Most academic papers condemn discretion in the enforcement and prosecution of crime. This essay argues that discretion should be understood to come in three varieties: good discretion, which is beneficial; bad discretion, which is typified by acts motivated by race, sex, or class considerations; and mundane discretion, which is value-neutral. The decision to pursue a drunken driver rather than a speeder, for example, is a good use of discretion while the decision to pursue one speeder rather than another based on race is bad discretion. Most motives that prompt acts of discretion, however, are value-neutral or what I call “mundane” in the essay. I defend the proposition that mundane acts of discretion should not be condemned because they are simply the residue of what it means to be human. Even the decision of a police officer not to arrest a speeder because the officer is too lazy or too near the end of her shift is, I argue, value neutral because it is not based on any characteristic of the suspect. Once we realize that most types of discretion are either good or mundane, it is easier to think about the problem of remedy for bad types of discretion.

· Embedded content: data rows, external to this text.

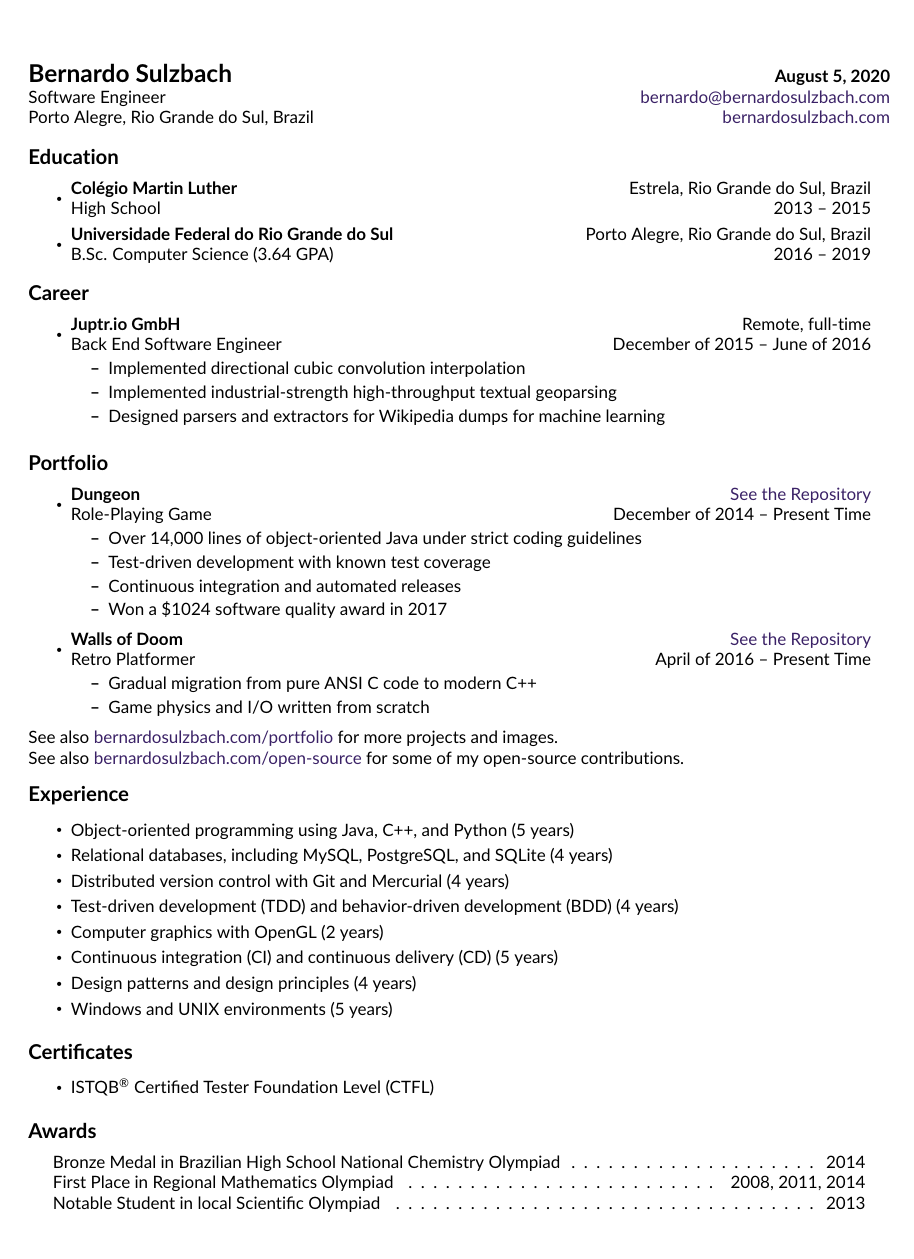
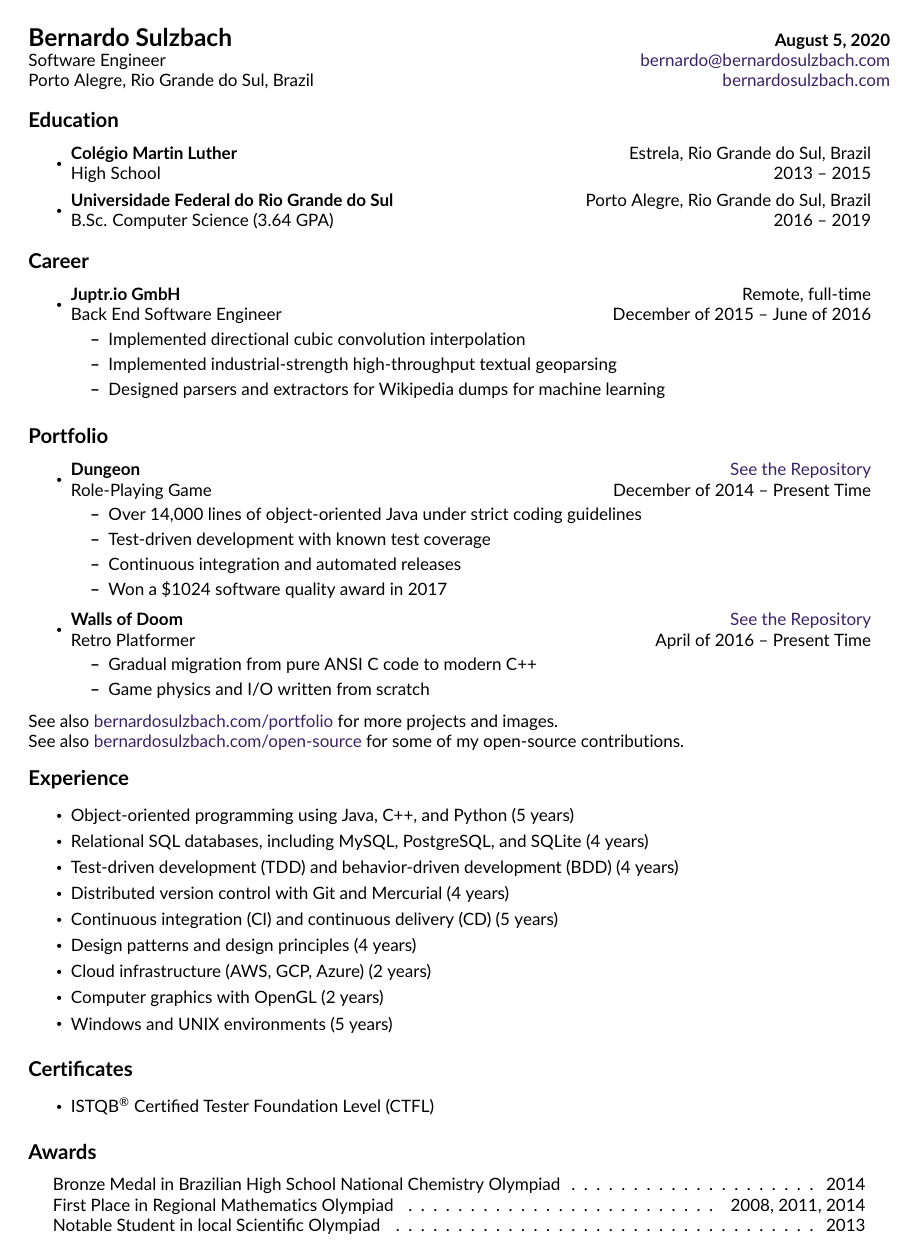
Before and after one commit to bernardosulzbach/cv, a LaTeX CV (CV.tex): the whole page. Compiled offline with pdfLaTeX.

Commit message:
Minor patches to wording
Adds Cloud to experience.

```diff
--- a/CV.tex
+++ b/CV.tex
@@ -31,9 +31,9 @@
 \setlength{\paperheight}{11in}
 \setlength{\paperwidth}{8.5in}
 \setlength{\tabcolsep}{0in}
-\setlength{\textheight}{9.5in}
+\setlength{\textheight}{10in}
 \setlength{\textwidth}{7in}
-\setlength{\topmargin}{-0.3in}
+\setlength{\topmargin}{-0.6in}
 \setlength{\topskip}{0in}
 \setlength{\voffset}{0.1in}
 
@@ -114,15 +114,17 @@ See also \href{https://www.bernardosulzbach.com/open-source/}{bernardosulzbach.c
     % Since December 2014
     \resitem Object-oriented programming using Java, C++, and Python (5 years)
     % Since January 2016
-    \resitem Relational databases, including MySQL, PostgreSQL, and SQLite (4 years)
+    \resitem Relational SQL databases, including MySQL, PostgreSQL, and SQLite (4 years)
+    \resitem Test-driven development (TDD) and behavior-driven development (BDD) (4 years)
     \resitem Distributed version control with Git and Mercurial (4 years)
-    \resitem Test-driven development (TDD) and behavior-driven development (BDD) (4 years)
-    % Since July 2017
-    \resitem Computer graphics with OpenGL (2 years)
     % Since December 2014
     \resitem Continuous integration (CI) and continuous delivery (CD) (5 years)
     % Since January 2016
     \resitem Design patterns and design principles (4 years)
+    % Since January 2018
+    \resitem Cloud infrastructure (AWS, GCP, Azure) (2 years)
+    % Since July 2017
+    \resitem Computer graphics with OpenGL (2 years)
     % Since December 2014
     \resitem Windows and UNIX environments (5 years)
 \end{itemize}
```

On that score, the essay is not optimistic that effective remedies can be designed to counter discretion based on race, sex, or class but some remedies are considered.


Criminal Law | Criminal Procedure

Date of this Version

July 2005